We are discussing the staff guidance issued in Staff Legal Bulletin No. 14H (CF) on shareholder proposals. Specifically, the Bulletin provided guidance on subsections (i)(7) (ordinary business) and (i)(9) (directly conflicts).
As a result of the staff's decision not to issue no action letters under subsection (i)(9) during the prior proxy season, companies were unable to obtain the exclusion of a shareholder access proposal by submitting an alternative on the same subject. For the most part, therefore, companies included the shareholder proposal in the proxy materials and did not provide an alternative. In seven cases, however, shareholders confronted proposals submitted by both shareholders and management.
The seven cases provided a petrie dish of sorts to test an interpretive approach taken under subsection (i)(9). In allowing the exclusion of proposals, the staff often relied on representations that the failure to do so could result in alternative and conflicting decisions that would potentially result in inconsistent and ambiguous results. Indeed, the no action letter issued in Whole Foods relied in part on this approach. See Whole Foods, Dec. 1, 2014 ("You indicate that the proposal and the proposal sponsored by Whole Foods Market directly conflict. You also indicate that inclusion of both proposals would present alternative and conflicting decisions for the stockholders and would create the potential for inconsistent and ambiguous results.").

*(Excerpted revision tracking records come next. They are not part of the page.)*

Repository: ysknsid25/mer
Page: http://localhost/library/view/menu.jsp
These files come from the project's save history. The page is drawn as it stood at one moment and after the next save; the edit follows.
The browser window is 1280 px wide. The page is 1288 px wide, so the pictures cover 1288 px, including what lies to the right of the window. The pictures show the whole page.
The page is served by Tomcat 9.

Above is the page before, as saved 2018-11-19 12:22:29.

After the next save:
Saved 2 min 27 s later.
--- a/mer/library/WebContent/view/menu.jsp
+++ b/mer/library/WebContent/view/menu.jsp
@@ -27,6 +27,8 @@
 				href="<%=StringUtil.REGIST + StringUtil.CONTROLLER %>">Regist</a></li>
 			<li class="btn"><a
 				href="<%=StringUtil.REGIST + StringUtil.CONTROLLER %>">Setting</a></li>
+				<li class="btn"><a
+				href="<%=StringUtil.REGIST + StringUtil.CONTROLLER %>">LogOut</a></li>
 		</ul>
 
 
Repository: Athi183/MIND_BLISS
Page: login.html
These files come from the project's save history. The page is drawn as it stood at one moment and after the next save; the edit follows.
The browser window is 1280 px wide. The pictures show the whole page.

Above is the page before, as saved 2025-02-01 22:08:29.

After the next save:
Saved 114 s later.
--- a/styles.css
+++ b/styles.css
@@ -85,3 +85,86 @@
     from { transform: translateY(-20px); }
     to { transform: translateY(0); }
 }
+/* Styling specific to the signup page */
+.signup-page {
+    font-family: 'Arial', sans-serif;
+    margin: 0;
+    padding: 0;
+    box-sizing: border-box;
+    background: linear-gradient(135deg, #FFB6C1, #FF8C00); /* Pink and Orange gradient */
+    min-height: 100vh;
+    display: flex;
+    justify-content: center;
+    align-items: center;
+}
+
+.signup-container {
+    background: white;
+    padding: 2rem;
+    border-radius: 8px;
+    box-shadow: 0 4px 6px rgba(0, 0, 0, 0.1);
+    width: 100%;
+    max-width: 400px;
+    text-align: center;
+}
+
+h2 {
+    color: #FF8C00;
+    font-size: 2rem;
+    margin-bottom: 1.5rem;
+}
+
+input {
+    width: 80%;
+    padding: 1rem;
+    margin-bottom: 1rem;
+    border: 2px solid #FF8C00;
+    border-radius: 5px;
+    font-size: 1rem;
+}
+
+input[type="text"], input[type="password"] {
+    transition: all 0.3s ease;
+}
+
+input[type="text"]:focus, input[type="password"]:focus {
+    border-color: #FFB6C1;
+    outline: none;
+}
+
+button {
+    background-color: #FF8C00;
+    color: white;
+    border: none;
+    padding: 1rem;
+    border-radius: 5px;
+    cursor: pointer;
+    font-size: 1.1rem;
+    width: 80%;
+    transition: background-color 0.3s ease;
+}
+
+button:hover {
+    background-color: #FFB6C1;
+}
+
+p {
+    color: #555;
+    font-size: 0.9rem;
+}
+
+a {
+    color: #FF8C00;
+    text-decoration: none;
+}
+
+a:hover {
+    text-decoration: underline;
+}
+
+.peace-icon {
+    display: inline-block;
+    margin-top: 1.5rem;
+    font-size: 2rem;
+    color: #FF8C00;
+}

So what happened in the seven cases? In three cases, the shareholder proposal received majority support (AES Corp., CloudPeak Energy & Visteon Corp). In those three cases, the shareholder proposal received support of between 66% and 76% of the shares voted. The percentage received by management? 36.17%, 25.92%, and 21.15%, respectively.
In three cases, the management propopsal received majority support: Exelon: 52.58%; Expeditors: 70.32%; SBA: 51.65%. In one case (Chipotle), the sharehodler proposal received 49.86% while the management proposal received 34.71%. For additional statistics, go here.
Thus, in no case were both adopted. Moreover, the percentage separating the two proposals was generally significant. In only one case were the two totals relatively close (SBA Communications, where management's proposal received 51.65% and the shareholder proposal received 46.28%).
In short, the results were neither ambiguous nor inconclusive. In the once case where the final tallies were close, the evidence suggested a shareholder base very divided on the issue. The information may not provide an easy path for management but its hard to call the results inconsistent and ambiguous. The data, therefore, suggested that the exclusion of alternative (as opposed to conflicting) proposals could not be justified as a benefit to shareholders.